WHAT THE EXERCISE ASKS
When you return the data, keep every line exactly as it is and leave out the pictures.

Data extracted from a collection

______________________________

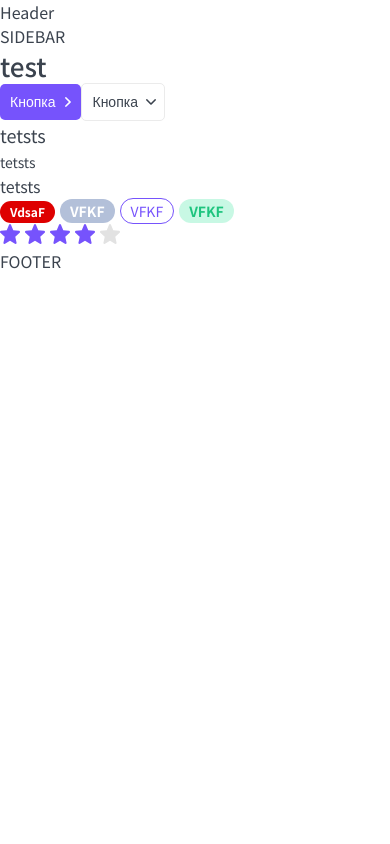
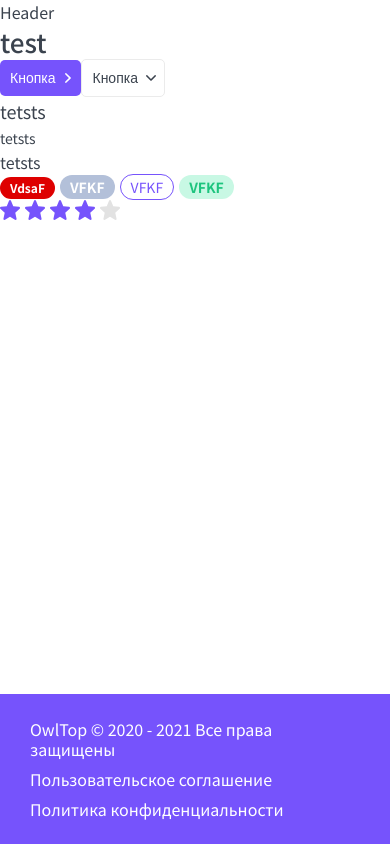
Before and after one commit to rebusok/top-app, a Next.js app: page / in a window 390 px wide. Built offline with nearby package versions, Linux system fonts and the light colour scheme.

Commit message:
css footer and layout

```diff
--- a/layout/Footer/Footer.module.css
+++ b/layout/Footer/Footer.module.css
@@ -0,0 +1,23 @@
+.footer {
+	display: grid;
+
+	padding: 25px 30px;
+
+	color: var(--white);
+	background: var(--primary);
+
+	font-size: 16px;
+	line-height: 20px;
+	grid-template-columns: 1fr auto auto;
+	gap: 10px 40px;
+}
+
+.footer a:hover {
+	color: var(--gray-light);
+}
+
+@media (max-width: 765px) {
+	.footer {
+		grid-template-columns: 1fr;
+	}
+}
--- a/layout/Footer/Footer.tsx
+++ b/layout/Footer/Footer.tsx
@@ -1,11 +1,17 @@
 import React from 'react';
 import {FooterProps} from './Footer.props';
 import styles from './Footer.module.css';
-const Footer = ({...restProps}: FooterProps): JSX.Element => {
+import cn from 'classnames';
+import {format} from 'date-fns';
+const Footer = ({className,...restProps}: FooterProps): JSX.Element => {
     return (
-        <div {...restProps}>
-            FOOTER
-        </div>
+        <footer className={cn(className, styles.footer)} {...restProps}>
+            <div>
+                OwlTop © 2020 - {format(new Date(), 'yyyy')} Все права защищены
+            </div>
+            <a href="#" target='_blank'>Пользовательское соглашение</a>
+            <a href="#" target='_blank'>Политика конфиденциальности</a>
+        </footer>
     );
 };
 
--- a/layout/Layout.module.css
+++ b/layout/Layout.module.css
@@ -0,0 +1,49 @@
+.wrapper {
+	display: grid;
+
+	grid-template-columns: auto 230px minmax(320px, 1200px)  auto;
+	grid-template-rows: auto 1fr auto;
+	gap: 0 30px;
+
+	min-height: 100vh;
+	grid-template-areas:
+		". header header ."
+		". sidebar body ."
+		"footer footer footer footer";
+}
+
+.header {
+	grid-area: header;
+
+	display: none;
+}
+
+.sidebar {
+	grid-area: sidebar;
+}
+
+.body {
+	grid-area: body;
+}
+
+.footer {
+	grid-area: footer;
+}
+
+@media (max-width: 765px) {
+	.wrapper {
+		grid-template-columns: minmax(320px, 1fr);
+		grid-template-areas:
+			"header"
+			"body"
+			"footer";
+	}
+
+	.sidebar {
+		display: none;
+	}
+
+	.header {
+		display: block;
+	}
+}
--- a/layout/Layout.tsx
+++ b/layout/Layout.tsx
@@ -3,23 +3,20 @@
 import Sidebar from "./Sidebar/Sidebar";
 import Header from "./Header/Header";
 import Footer from "./Footer/Footer";
+import styles from './Layout.module.css';
 
 const Layout = ({children}: LayoutProps): JSX.Element => {
     return (
-        <>
-            <Header/>
-            <div>
-                <Sidebar/>
-                <div>
-                    {children}
-                </div>
+        <div className={styles.wrapper}>
+            <Header className={styles.header}/>
+            <Sidebar className={styles.sidebar}/>
+            <div className={styles.body}>
+                {children}
             </div>
-            <Footer/>
-        </>
+            <Footer className={styles.footer}/>
+        </div>
     );
 };
-
-
 
 
 export const withLayout = <T extends Record<string, unknown>>(Component: FC<T>) => {
--- a/package.json
+++ b/package.json
@@ -10,6 +10,7 @@
   },
   "dependencies": {
     "classnames": "^2.2.6",
+    "date-fns": "^2.22.1",
     "next": "10.2.3",
     "react": "17.0.2",
     "react-dom": "17.0.2"
```
Also changed, not shown: 1 other file (tests, documents, lock files or other folders).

______________________________

RESPONSE
Before and after one commit to rebusok/top-app, a Next.js app: page / in a window 390 px wide. Built offline with nearby package versions, Linux system fonts and the light colour scheme.

Commit message:
css footer and layout

```diff
--- a/layout/Footer/Footer.module.css
+++ b/layout/Footer/Footer.module.css
@@ -0,0 +1,23 @@
+.footer {
+	display: grid;
+
+	padding: 25px 30px;
+
+	color: var(--white);
+	background: var(--primary);
+
+	font-size: 16px;
+	line-height: 20px;
+	grid-template-columns: 1fr auto auto;
+	gap: 10px 40px;
+}
+
+.footer a:hover {
+	color: var(--gray-light);
+}
+
+@media (max-width: 765px) {
+	.footer {
+		grid-template-columns: 1fr;
+	}
+}
--- a/layout/Footer/Footer.tsx
+++ b/layout/Footer/Footer.tsx
@@ -1,11 +1,17 @@
 import React from 'react';
 import {FooterProps} from './Footer.props';
 import styles from './Footer.module.css';
-const Footer = ({...restProps}: FooterProps): JSX.Element => {
+import cn from 'classnames';
+import {format} from 'date-fns';
+const Footer = ({className,...restProps}: FooterProps): JSX.Element => {
     return (
-        <div {...restProps}>
-            FOOTER
-        </div>
+        <footer className={cn(className, styles.footer)} {...restProps}>
+            <div>
+                OwlTop © 2020 - {format(new Date(), 'yyyy')} Все права защищены
+            </div>
+            <a href="#" target='_blank'>Пользовательское соглашение</a>
+            <a href="#" target='_blank'>Политика конфиденциальности</a>
+        </footer>
     );
 };
 
--- a/layout/Layout.module.css
+++ b/layout/Layout.module.css
@@ -0,0 +1,49 @@
+.wrapper {
+	display: grid;
+
+	grid-template-columns: auto 230px minmax(320px, 1200px)  auto;
+	grid-template-rows: auto 1fr auto;
+	gap: 0 30px;
+
+	min-height: 100vh;
+	grid-template-areas:
+		". header header ."
+		". sidebar body ."
+		"footer footer footer footer";
+}
+
+.header {
+	grid-area: header;
+
+	display: none;
+}
+
+.sidebar {
+	grid-area: sidebar;
+}
+
+.body {
+	grid-area: body;
+}
+
+.footer {
+	grid-area: footer;
+}
+
+@media (max-width: 765px) {
+	.wrapper {
+		grid-template-columns: minmax(320px, 1fr);
+		grid-template-areas:
+			"header"
+			"body"
+			"footer";
+	}
+
+	.sidebar {
+		display: none;
+	}
+
+	.header {
+		display: block;
+	}
+}
--- a/layout/Layout.tsx
+++ b/layout/Layout.tsx
@@ -3,23 +3,20 @@
 import Sidebar from "./Sidebar/Sidebar";
 import Header from "./Header/Header";
 import Footer from "./Footer/Footer";
+import styles from './Layout.module.css';
 
 const Layout = ({children}: LayoutProps): JSX.Element => {
     return (
-        <>
-            <Header/>
-            <div>
-                <Sidebar/>
-                <div>
-                    {children}
-                </div>
+        <div className={styles.wrapper}>
+            <Header className={styles.header}/>
+            <Sidebar className={styles.sidebar}/>
+            <div className={styles.body}>
+                {children}
             </div>
-            <Footer/>
-        </>
+            <Footer className={styles.footer}/>
+        </div>
     );
 };
-
-
 
 
 export const withLayout = <T extends Record<string, unknown>>(Component: FC<T>) => {
--- a/package.json
+++ b/package.json
@@ -10,6 +10,7 @@
   },
   "dependencies": {
     "classnames": "^2.2.6",
+    "date-fns": "^2.22.1",
     "next": "10.2.3",
     "react": "17.0.2",
     "react-dom": "17.0.2"
```
Also changed, not shown: 1 other file (tests, documents, lock files or other folders).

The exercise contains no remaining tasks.